● PROBLEM DETAILS
Work out how many lines in the data that follows contain "container". Write nothing but the number.

● DATA LISTING
=== Begin Enclosure ===
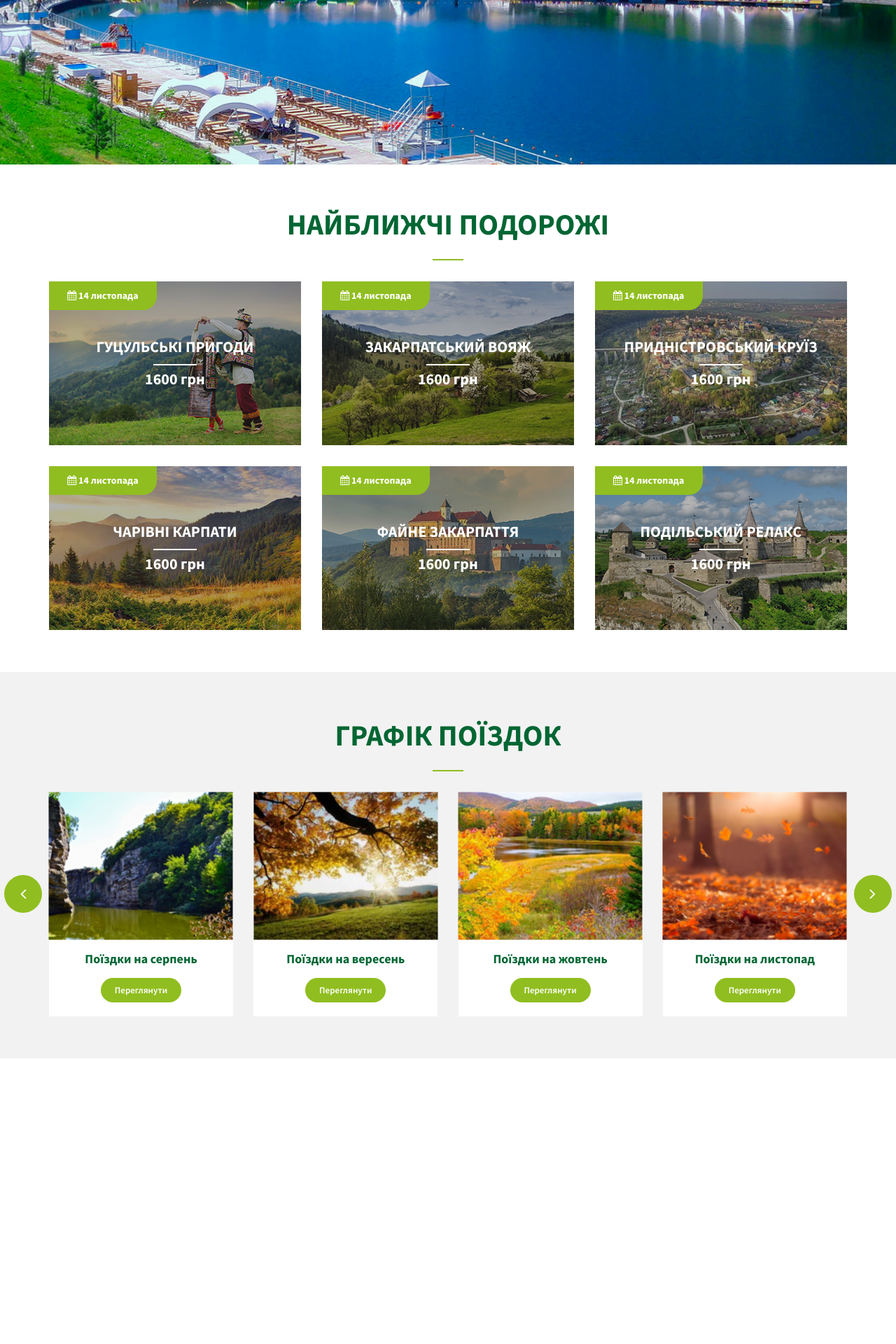
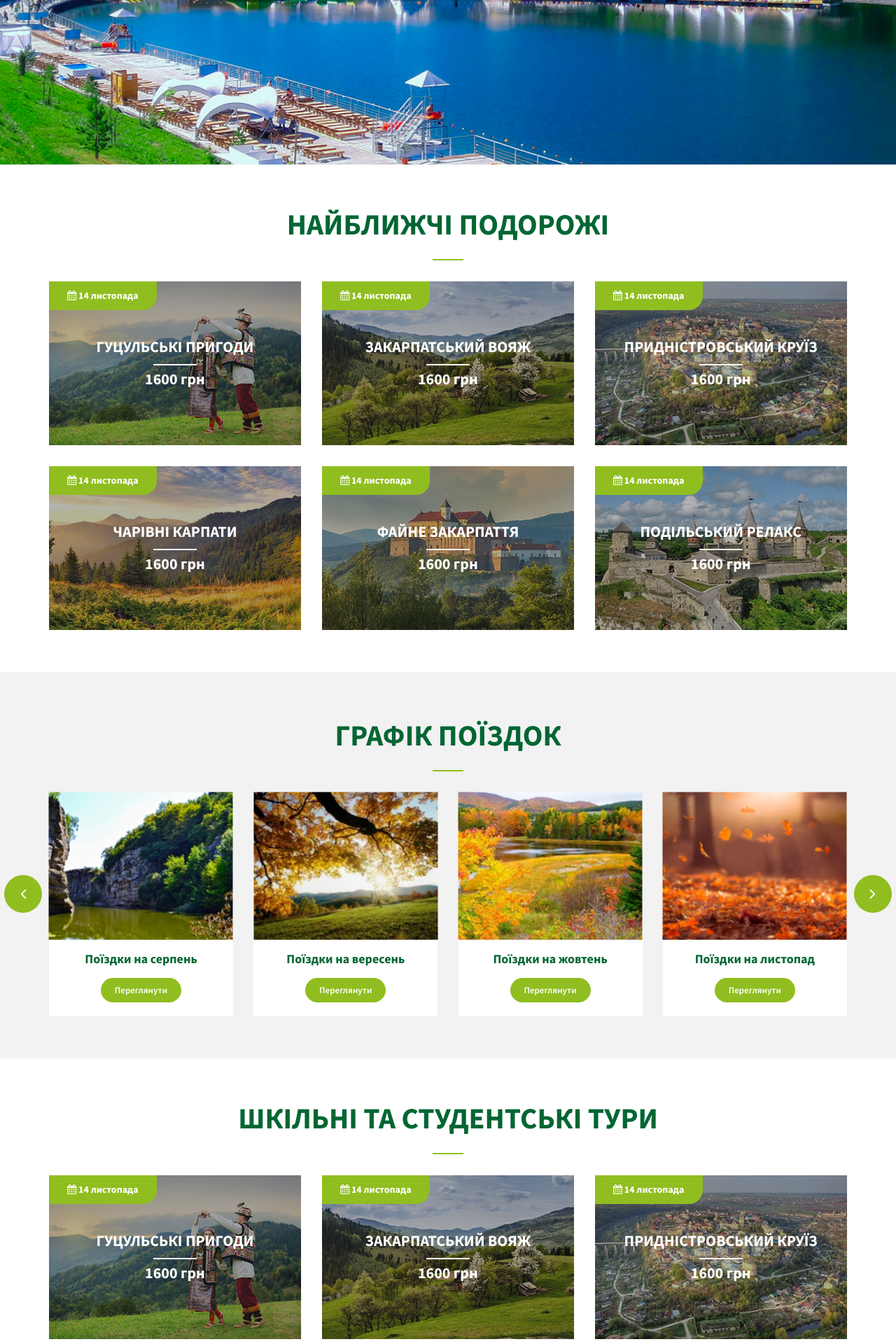
Before and after one commit to KRO94/Tourism, a PHP site: page / in a window 1280 px wide. Shown: the part 440-2360 px from the top of the page at 70% size. Before the commit the page ends 1952 px from the top, so only its background shows below. Run offline with PHP 8.4, Linux system fonts and the light colour scheme.

Commit message:
travels-block-1

```diff
--- a/index.php
+++ b/index.php
@@ -3,5 +3,6 @@
 	<?php require_once 'pages/block2.php'; ?>
 	<?php require_once 'pages/travels_block.php'; ?>
 	<?php require_once 'pages/graphic_block.php'; ?>
+	<?php require_once 'pages/travels_block_1.php'; ?>
 
 	<?php require_once 'footer.php'; ?>
--- /dev/null
+++ b/pages/travels_block_1.php
@@ -0,0 +1,45 @@
+<div class="travels-block">
+	<div class="container">
+		<div class="title">шкільні та студентські тури<hr></div>
+	</div>
+	<div class="travels-slider owl-carousel">
+		<div class="container">
+			<div class="blockTour">
+				<a href="#" class='blockImg'>
+					<img src="img/tour_1_bg.png" alt="" class="img-responsive">
+				</a>
+				<div class="emptyForImg"></div>
+				<div class="blockText">
+					<div class="date"><i class="fa fa-calendar" aria-hidden="true"></i> 14 листопада</div>
+					<a href='#' class="name">ГУЦУЛЬСЬКІ ПРИГОДИ</a>
+					<hr>
+					<div class="price">1600 грн</div>
+				</div>
+			</div>
+			<div class="blockTour">
+				<a href="#" class='blockImg'>
+					<img src="img/tour_2_bg.png" alt="" class="img-responsive">
+				</a>
+				<div class="emptyForImg"></div>
+				<div class="blockText">
+					<div class="date"><i class="fa fa-calendar" aria-hidden="true"></i> 14 листопада</div>
+					<a href='#' class="name">ЗАКАРПАТСЬКИЙ ВОЯЖ</a>
+					<hr>
+					<div class="price">1600 грн</div>
+				</div>
+			</div>
+			<div class="blockTour">
+				<a href="#" class='blockImg'>
+					<img src="img/tour_3_bg.png" alt="" class="img-responsive">
+				</a>
+				<div class="emptyForImg"></div>
+				<div class="blockText">
+					<div class="date"><i class="fa fa-calendar" aria-hidden="true"></i> 14 листопада</div>
+					<a href='#' class="name">ПРИДНІСТРОВСЬКИЙ КРУЇЗ</a>
+					<hr>
+					<div class="price">1600 грн</div>
+				</div>
+			</div>
+		</div>
+	</div>
+</div>
```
=== End Enclosure ===
● RESPONSE AREA
2